## [AIM OF THE EXERCISE]
Search the data for the string "changed" and copy each line in which it appears.

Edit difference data
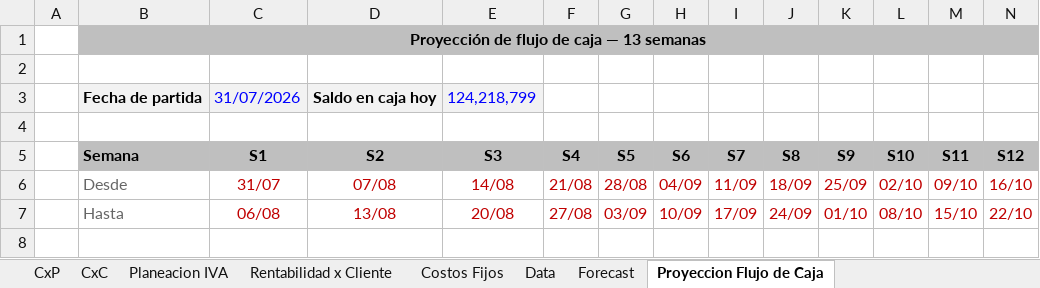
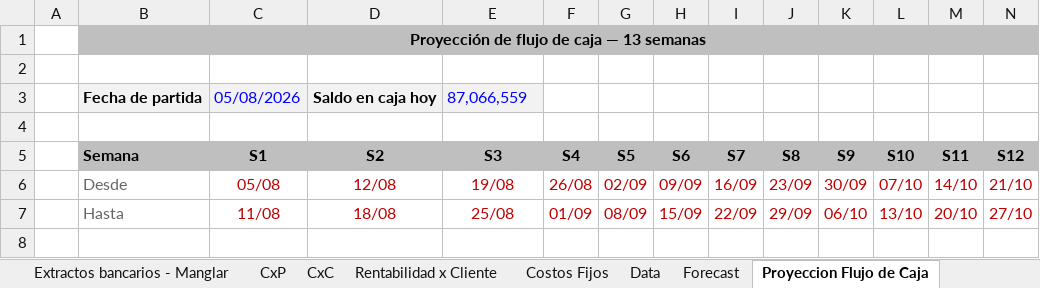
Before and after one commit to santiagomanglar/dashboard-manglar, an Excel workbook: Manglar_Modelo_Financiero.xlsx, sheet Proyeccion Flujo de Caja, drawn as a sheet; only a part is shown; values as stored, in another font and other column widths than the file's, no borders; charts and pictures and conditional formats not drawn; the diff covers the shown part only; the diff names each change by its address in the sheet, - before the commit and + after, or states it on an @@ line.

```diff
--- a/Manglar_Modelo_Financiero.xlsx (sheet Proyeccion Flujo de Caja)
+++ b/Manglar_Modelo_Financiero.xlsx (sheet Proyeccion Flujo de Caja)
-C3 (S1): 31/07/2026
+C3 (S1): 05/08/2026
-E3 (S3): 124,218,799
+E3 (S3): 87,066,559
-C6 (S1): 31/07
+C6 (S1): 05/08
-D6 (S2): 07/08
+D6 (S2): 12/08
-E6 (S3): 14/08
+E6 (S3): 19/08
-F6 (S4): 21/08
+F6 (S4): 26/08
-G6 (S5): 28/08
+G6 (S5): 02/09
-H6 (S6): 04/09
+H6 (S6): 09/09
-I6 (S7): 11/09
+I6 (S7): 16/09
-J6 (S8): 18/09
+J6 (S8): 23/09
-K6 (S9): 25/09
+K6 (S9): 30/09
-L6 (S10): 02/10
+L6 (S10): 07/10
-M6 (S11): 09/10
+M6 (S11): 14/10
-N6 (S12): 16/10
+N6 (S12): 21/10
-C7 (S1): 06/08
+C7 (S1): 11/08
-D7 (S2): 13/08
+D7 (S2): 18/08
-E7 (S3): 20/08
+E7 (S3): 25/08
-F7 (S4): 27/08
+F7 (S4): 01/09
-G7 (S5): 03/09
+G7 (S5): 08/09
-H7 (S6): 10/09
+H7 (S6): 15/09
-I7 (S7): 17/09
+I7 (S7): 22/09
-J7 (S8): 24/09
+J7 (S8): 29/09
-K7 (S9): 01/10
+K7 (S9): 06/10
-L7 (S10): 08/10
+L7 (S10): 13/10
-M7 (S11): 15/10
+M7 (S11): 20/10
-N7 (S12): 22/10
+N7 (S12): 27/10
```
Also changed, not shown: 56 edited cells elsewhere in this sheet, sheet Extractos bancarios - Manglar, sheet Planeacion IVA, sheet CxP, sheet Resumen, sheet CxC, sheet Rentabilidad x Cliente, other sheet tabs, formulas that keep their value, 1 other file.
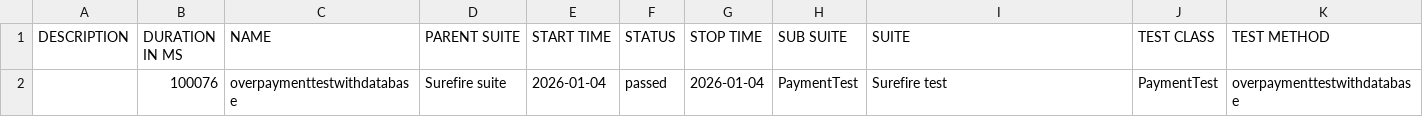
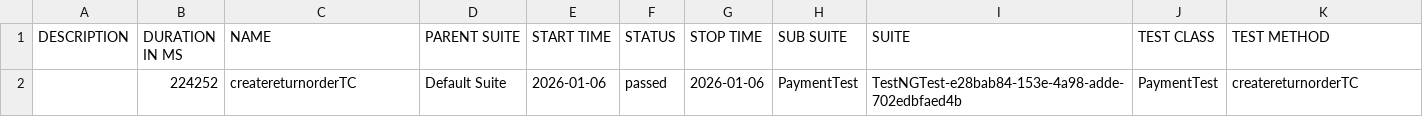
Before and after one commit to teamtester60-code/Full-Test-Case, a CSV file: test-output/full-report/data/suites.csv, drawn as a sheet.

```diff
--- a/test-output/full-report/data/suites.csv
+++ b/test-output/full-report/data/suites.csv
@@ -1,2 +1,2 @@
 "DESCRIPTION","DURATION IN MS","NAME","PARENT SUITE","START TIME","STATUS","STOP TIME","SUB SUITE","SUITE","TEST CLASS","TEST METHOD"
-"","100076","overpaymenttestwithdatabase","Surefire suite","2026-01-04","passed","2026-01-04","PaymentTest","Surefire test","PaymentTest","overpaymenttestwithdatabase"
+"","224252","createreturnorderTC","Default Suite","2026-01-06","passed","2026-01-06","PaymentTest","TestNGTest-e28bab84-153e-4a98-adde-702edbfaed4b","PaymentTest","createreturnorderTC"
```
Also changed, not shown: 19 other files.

## [ANSWER TO THE EXERCISE]
Also changed, not shown: 56 edited cells elsewhere in this sheet, sheet Extractos bancarios - Manglar, sheet Planeacion IVA, sheet CxP, sheet Resumen, sheet CxC, sheet Rentabilidad x Cliente, other sheet tabs, formulas that keep their value, 1 other file.
Also changed, not shown: 19 other files.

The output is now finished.